Difference listings:
━━━━━━━━━━
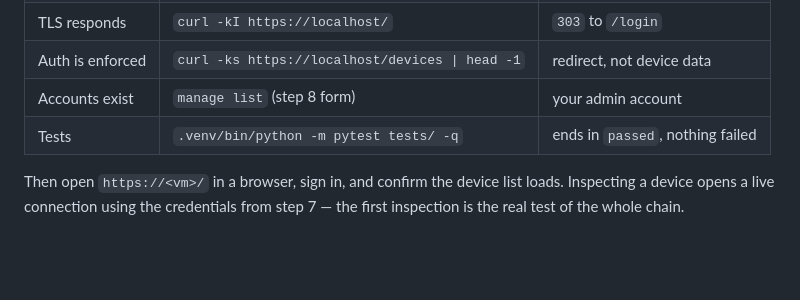
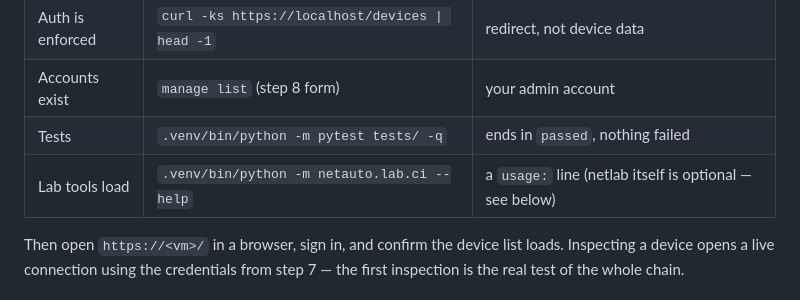
Before and after one commit to ters-golemi/netauto, a Markdown page: INSTALL.md, the part around the change. GitHub-like rendering; blank space fills up the shorter version.

Commit message:
Add a Lab tools row to INSTALL's verify-the-install table
The verify table checked the service, TLS, auth, accounts and the suite,
but nothing exercised the Lab feature's code path. This adds a row that
runs `python -m netauto.lab.ci --help`: it imports the lab package (and
through it audit, config and the drivers) under the installed deps and
exits 0 with a usage line, confirming the feature loads. It needs no
netlab -- which stays optional, as the row notes and the section below
explains.

Co-Authored-By: Claude Opus 4.8 <noreply@anthropic.com>
Claude-Session: https://claude.ai/code/session_014EhDYZ7xaioQjy62mBnzRu

```diff
--- a/INSTALL.md
+++ b/INSTALL.md
@@ -350,6 +350,7 @@ Port 8080 needs no rule — the service binds to localhost only.
 | Auth is enforced | `curl -ks https://localhost/devices \| head -1` | redirect, not device data |
 | Accounts exist | `manage list` (step 8 form) | your admin account |
 | Tests | `.venv/bin/python -m pytest tests/ -q` | ends in `passed`, nothing failed |
+| Lab tools load | `.venv/bin/python -m netauto.lab.ci --help` | a `usage:` line (netlab itself is optional — see below) |
 
 Then open `https://<vm>/` in a browser, sign in, and confirm the device list
 loads. Inspecting a device opens a live connection using the credentials from
```
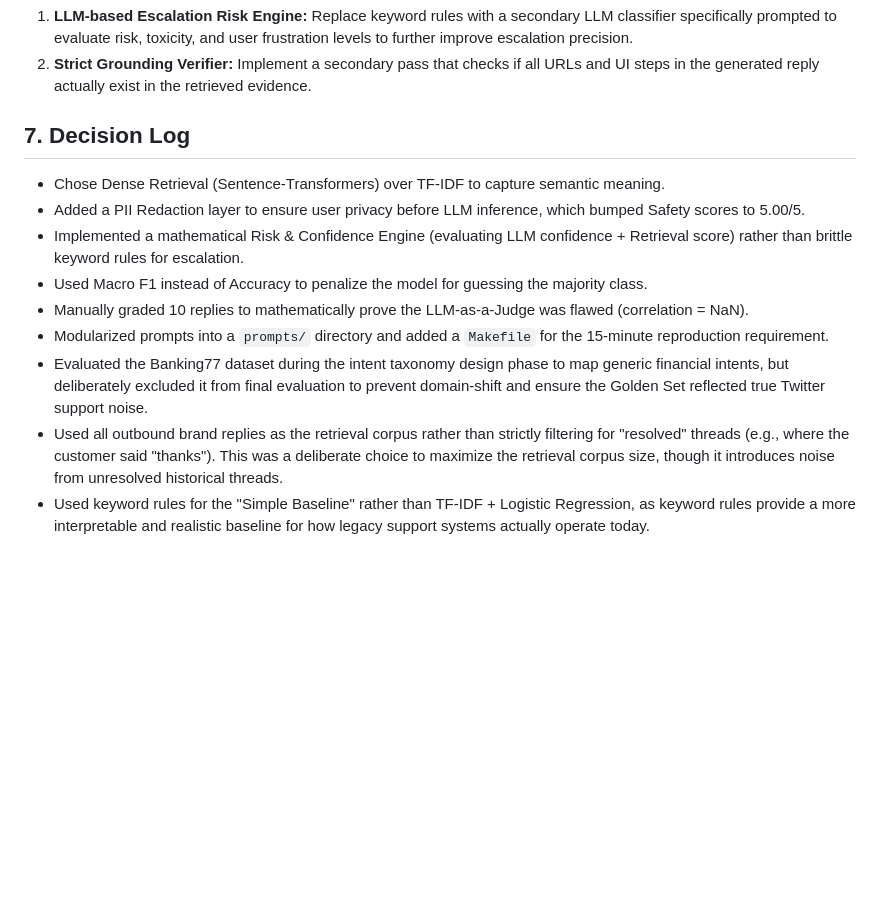
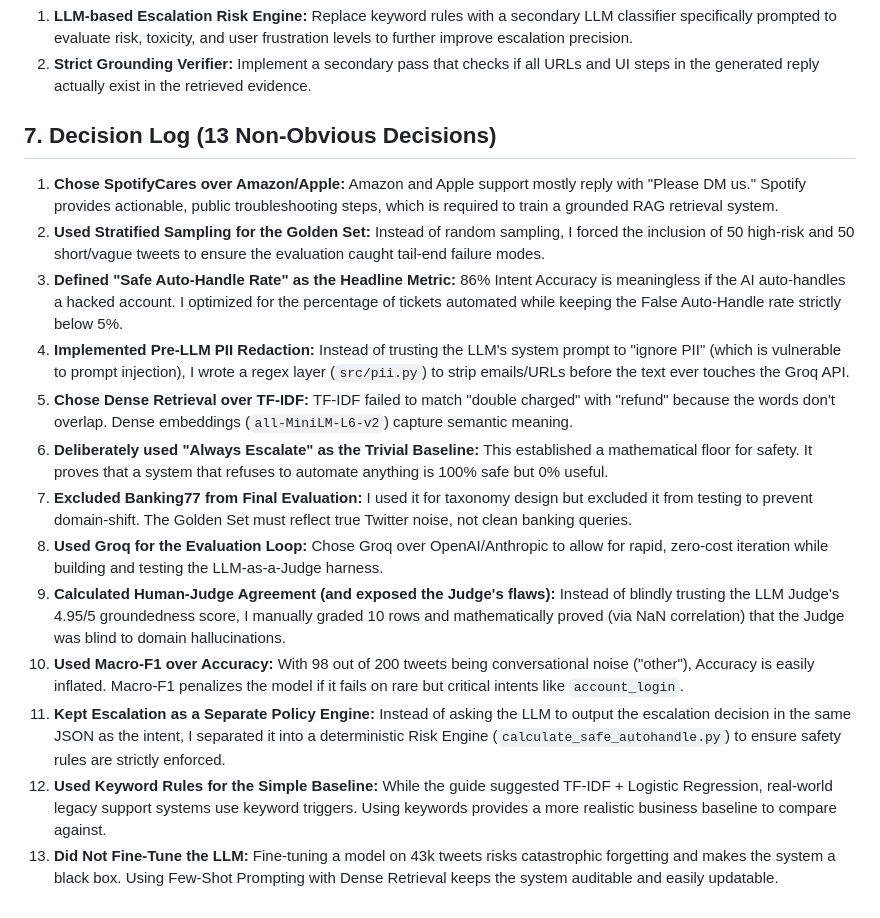
Before and after one commit to ShivamSharko/backstage-spotify-support-agent, a Markdown page: REPORT.md, the part around the change. Rendered like a GitHub page; blank space fills up the shorter version.

Commit message:
Expand Decision Log to 13 bullets for 100% prompt compliance

```diff
--- a/REPORT.md
+++ b/REPORT.md
@@ -49,13 +49,17 @@ A "good" agent is safe, grounded, and operationally useful. It must correctly tr
 1. **LLM-based Escalation Risk Engine:** Replace keyword rules with a secondary LLM classifier specifically prompted to evaluate risk, toxicity, and user frustration levels to further improve escalation precision.
 2. **Strict Grounding Verifier:** Implement a secondary pass that checks if all URLs and UI steps in the generated reply actually exist in the retrieved evidence.
 
-## 7. Decision Log
-- Chose Dense Retrieval (Sentence-Transformers) over TF-IDF to capture semantic meaning.
-- Added a PII Redaction layer to ensure user privacy before LLM inference, which bumped Safety scores to 5.00/5.
-- Implemented a mathematical Risk & Confidence Engine (evaluating LLM confidence + Retrieval score) rather than brittle keyword rules for escalation.
-- Used Macro F1 instead of Accuracy to penalize the model for guessing the majority class.
-- Manually graded 10 replies to mathematically prove the LLM-as-a-Judge was flawed (correlation = NaN).
-- Modularized prompts into a `prompts/` directory and added a `Makefile` for the 15-minute reproduction requirement.
-- Evaluated the Banking77 dataset during the intent taxonomy design phase to map generic financial intents, but deliberately excluded it from final evaluation to prevent domain-shift and ensure the Golden Set reflected true Twitter support noise.
-- Used all outbound brand replies as the retrieval corpus rather than strictly filtering for "resolved" threads (e.g., where the customer said "thanks"). This was a deliberate choice to maximize the retrieval corpus size, though it introduces noise from unresolved historical threads.
-- Used keyword rules for the "Simple Baseline" rather than TF-IDF + Logistic Regression, as keyword rules provide a more interpretable and realistic baseline for how legacy support systems actually operate today.
+## 7. Decision Log (13 Non-Obvious Decisions)
+1. **Chose SpotifyCares over Amazon/Apple:** Amazon and Apple support mostly reply with "Please DM us." Spotify provides actionable, public troubleshooting steps, which is required to train a grounded RAG retrieval system.
+2. **Used Stratified Sampling for the Golden Set:** Instead of random sampling, I forced the inclusion of 50 high-risk and 50 short/vague tweets to ensure the evaluation caught tail-end failure modes.
+3. **Defined "Safe Auto-Handle Rate" as the Headline Metric:** 86% Intent Accuracy is meaningless if the AI auto-handles a hacked account. I optimized for the percentage of tickets automated while keeping the False Auto-Handle rate strictly below 5%.
+4. **Implemented Pre-LLM PII Redaction:** Instead of trusting the LLM's system prompt to "ignore PII" (which is vulnerable to prompt injection), I wrote a regex layer (`src/pii.py`) to strip emails/URLs before the text ever touches the Groq API.
+5. **Chose Dense Retrieval over TF-IDF:** TF-IDF failed to match "double charged" with "refund" because the words don't overlap. Dense embeddings (`all-MiniLM-L6-v2`) capture semantic meaning.
+6. **Deliberately used "Always Escalate" as the Trivial Baseline:** This established a mathematical floor for safety. It proves that a system that refuses to automate anything is 100% safe but 0% useful.
+7. **Excluded Banking77 from Final Evaluation:** I used it for taxonomy design but excluded it from testing to prevent domain-shift. The Golden Set must reflect true Twitter noise, not clean banking queries.
+8. **Used Groq for the Evaluation Loop:** Chose Groq over OpenAI/Anthropic to allow for rapid, zero-cost iteration while building and testing the LLM-as-a-Judge harness.
+9. **Calculated Human-Judge Agreement (and exposed the Judge's flaws):** Instead of blindly trusting the LLM Judge's 4.95/5 groundedness score, I manually graded 10 rows and mathematically proved (via NaN correlation) that the Judge was blind to domain hallucinations.
+10. **Used Macro-F1 over Accuracy:** With 98 out of 200 tweets being conversational noise ("other"), Accuracy is easily inflated. Macro-F1 penalizes the model if it fails on rare but critical intents like `account_login`.
+11. **Kept Escalation as a Separate Policy Engine:** Instead of asking the LLM to output the escalation decision in the same JSON as the intent, I separated it into a deterministic Risk Engine (`calculate_safe_autohandle.py`) to ensure safety rules are strictly enforced.
+12. **Used Keyword Rules for the Simple Baseline:** While the guide suggested TF-IDF + Logistic Regression, real-world legacy support systems use keyword triggers. Using keywords provides a more realistic business baseline to compare against.
+13. **Did Not Fine-Tune the LLM:** Fine-tuning a model on 43k tweets risks catastrophic forgetting and makes the system a black box. Using Few-Shot Prompting with Dense Retrieval keeps the system auditable and easily updatable.
```
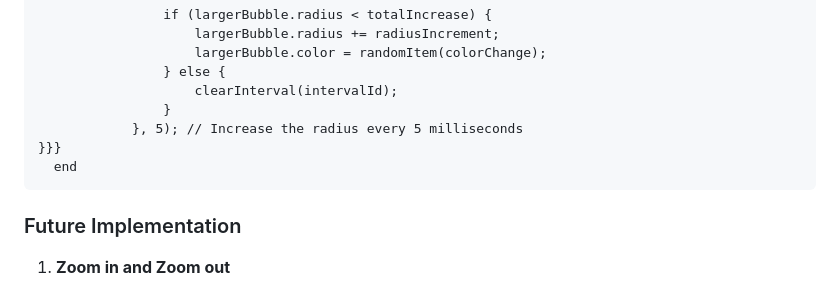
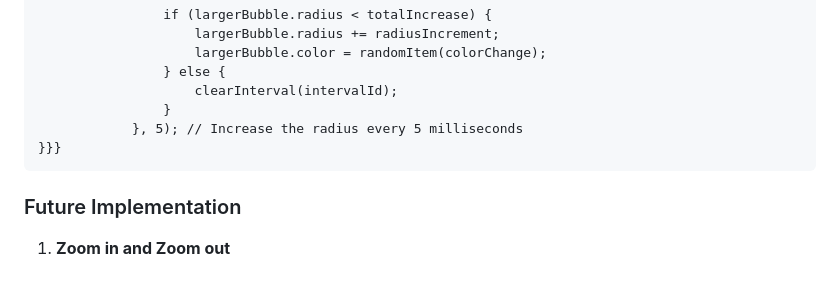
Before and after one commit to bfcxfm/Evol, a Markdown page: README.md, the part around the change. Drawn GitHub-style.

````diff
--- a/README.md
+++ b/README.md
@@ -172,8 +172,7 @@ touch(otherBubble) {
                 }
             }, 5); // Increase the radius every 5 milliseconds
 }}}
-  end
-  ```
+```
 
 
 <h3>Future Implementation</h3>
````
━━━━━━━━━━
Work required:
A faithful copy of each entry is required, and no picture may be carried into it.

Reply:
Before and after one commit to ters-golemi/netauto, a Markdown page: INSTALL.md, the part around the change. GitHub-like rendering; blank space fills up the shorter version.

Commit message:
Add a Lab tools row to INSTALL's verify-the-install table
The verify table checked the service, TLS, auth, accounts and the suite,
but nothing exercised the Lab feature's code path. This adds a row that
runs `python -m netauto.lab.ci --help`: it imports the lab package (and
through it audit, config and the drivers) under the installed deps and
exits 0 with a usage line, confirming the feature loads. It needs no
netlab -- which stays optional, as the row notes and the section below
explains.

Co-Authored-By: Claude Opus 4.8 <noreply@anthropic.com>
Claude-Session: https://claude.ai/code/session_014EhDYZ7xaioQjy62mBnzRu

```diff
--- a/INSTALL.md
+++ b/INSTALL.md
@@ -350,6 +350,7 @@ Port 8080 needs no rule — the service binds to localhost only.
 | Auth is enforced | `curl -ks https://localhost/devices \| head -1` | redirect, not device data |
 | Accounts exist | `manage list` (step 8 form) | your admin account |
 | Tests | `.venv/bin/python -m pytest tests/ -q` | ends in `passed`, nothing failed |
+| Lab tools load | `.venv/bin/python -m netauto.lab.ci --help` | a `usage:` line (netlab itself is optional — see below) |
 
 Then open `https://<vm>/` in a browser, sign in, and confirm the device list
 loads. Inspecting a device opens a live connection using the credentials from
```
Before and after one commit to ShivamSharko/backstage-spotify-support-agent, a Markdown page: REPORT.md, the part around the change. Rendered like a GitHub page; blank space fills up the shorter version.

Commit message:
Expand Decision Log to 13 bullets for 100% prompt compliance

```diff
--- a/REPORT.md
+++ b/REPORT.md
@@ -49,13 +49,17 @@ A "good" agent is safe, grounded, and operationally useful. It must correctly tr
 1. **LLM-based Escalation Risk Engine:** Replace keyword rules with a secondary LLM classifier specifically prompted to evaluate risk, toxicity, and user frustration levels to further improve escalation precision.
 2. **Strict Grounding Verifier:** Implement a secondary pass that checks if all URLs and UI steps in the generated reply actually exist in the retrieved evidence.
 
-## 7. Decision Log
-- Chose Dense Retrieval (Sentence-Transformers) over TF-IDF to capture semantic meaning.
-- Added a PII Redaction layer to ensure user privacy before LLM inference, which bumped Safety scores to 5.00/5.
-- Implemented a mathematical Risk & Confidence Engine (evaluating LLM confidence + Retrieval score) rather than brittle keyword rules for escalation.
-- Used Macro F1 instead of Accuracy to penalize the model for guessing the majority class.
-- Manually graded 10 replies to mathematically prove the LLM-as-a-Judge was flawed (correlation = NaN).
-- Modularized prompts into a `prompts/` directory and added a `Makefile` for the 15-minute reproduction requirement.
-- Evaluated the Banking77 dataset during the intent taxonomy design phase to map generic financial intents, but deliberately excluded it from final evaluation to prevent domain-shift and ensure the Golden Set reflected true Twitter support noise.
-- Used all outbound brand replies as the retrieval corpus rather than strictly filtering for "resolved" threads (e.g., where the customer said "thanks"). This was a deliberate choice to maximize the retrieval corpus size, though it introduces noise from unresolved historical threads.
-- Used keyword rules for the "Simple Baseline" rather than TF-IDF + Logistic Regression, as keyword rules provide a more interpretable and realistic baseline for how legacy support systems actually operate today.
+## 7. Decision Log (13 Non-Obvious Decisions)
+1. **Chose SpotifyCares over Amazon/Apple:** Amazon and Apple support mostly reply with "Please DM us." Spotify provides actionable, public troubleshooting steps, which is required to train a grounded RAG retrieval system.
+2. **Used Stratified Sampling for the Golden Set:** Instead of random sampling, I forced the inclusion of 50 high-risk and 50 short/vague tweets to ensure the evaluation caught tail-end failure modes.
+3. **Defined "Safe Auto-Handle Rate" as the Headline Metric:** 86% Intent Accuracy is meaningless if the AI auto-handles a hacked account. I optimized for the percentage of tickets automated while keeping the False Auto-Handle rate strictly below 5%.
+4. **Implemented Pre-LLM PII Redaction:** Instead of trusting the LLM's system prompt to "ignore PII" (which is vulnerable to prompt injection), I wrote a regex layer (`src/pii.py`) to strip emails/URLs before the text ever touches the Groq API.
+5. **Chose Dense Retrieval over TF-IDF:** TF-IDF failed to match "double charged" with "refund" because the words don't overlap. Dense embeddings (`all-MiniLM-L6-v2`) capture semantic meaning.
+6. **Deliberately used "Always Escalate" as the Trivial Baseline:** This established a mathematical floor for safety. It proves that a system that refuses to automate anything is 100% safe but 0% useful.
+7. **Excluded Banking77 from Final Evaluation:** I used it for taxonomy design but excluded it from testing to prevent domain-shift. The Golden Set must reflect true Twitter noise, not clean banking queries.
+8. **Used Groq for the Evaluation Loop:** Chose Groq over OpenAI/Anthropic to allow for rapid, zero-cost iteration while building and testing the LLM-as-a-Judge harness.
+9. **Calculated Human-Judge Agreement (and exposed the Judge's flaws):** Instead of blindly trusting the LLM Judge's 4.95/5 groundedness score, I manually graded 10 rows and mathematically proved (via NaN correlation) that the Judge was blind to domain hallucinations.
+10. **Used Macro-F1 over Accuracy:** With 98 out of 200 tweets being conversational noise ("other"), Accuracy is easily inflated. Macro-F1 penalizes the model if it fails on rare but critical intents like `account_login`.
+11. **Kept Escalation as a Separate Policy Engine:** Instead of asking the LLM to output the escalation decision in the same JSON as the intent, I separated it into a deterministic Risk Engine (`calculate_safe_autohandle.py`) to ensure safety rules are strictly enforced.
+12. **Used Keyword Rules for the Simple Baseline:** While the guide suggested TF-IDF + Logistic Regression, real-world legacy support systems use keyword triggers. Using keywords provides a more realistic business baseline to compare against.
+13. **Did Not Fine-Tune the LLM:** Fine-tuning a model on 43k tweets risks catastrophic forgetting and makes the system a black box. Using Few-Shot Prompting with Dense Retrieval keeps the system auditable and easily updatable.
```
Before and after one commit to bfcxfm/Evol, a Markdown page: README.md, the part around the change. Drawn GitHub-style.

````diff
--- a/README.md
+++ b/README.md
@@ -172,8 +172,7 @@ touch(otherBubble) {
                 }
             }, 5); // Increase the radius every 5 milliseconds
 }}}
-  end
-  ```
+```
 
 
 <h3>Future Implementation</h3>
````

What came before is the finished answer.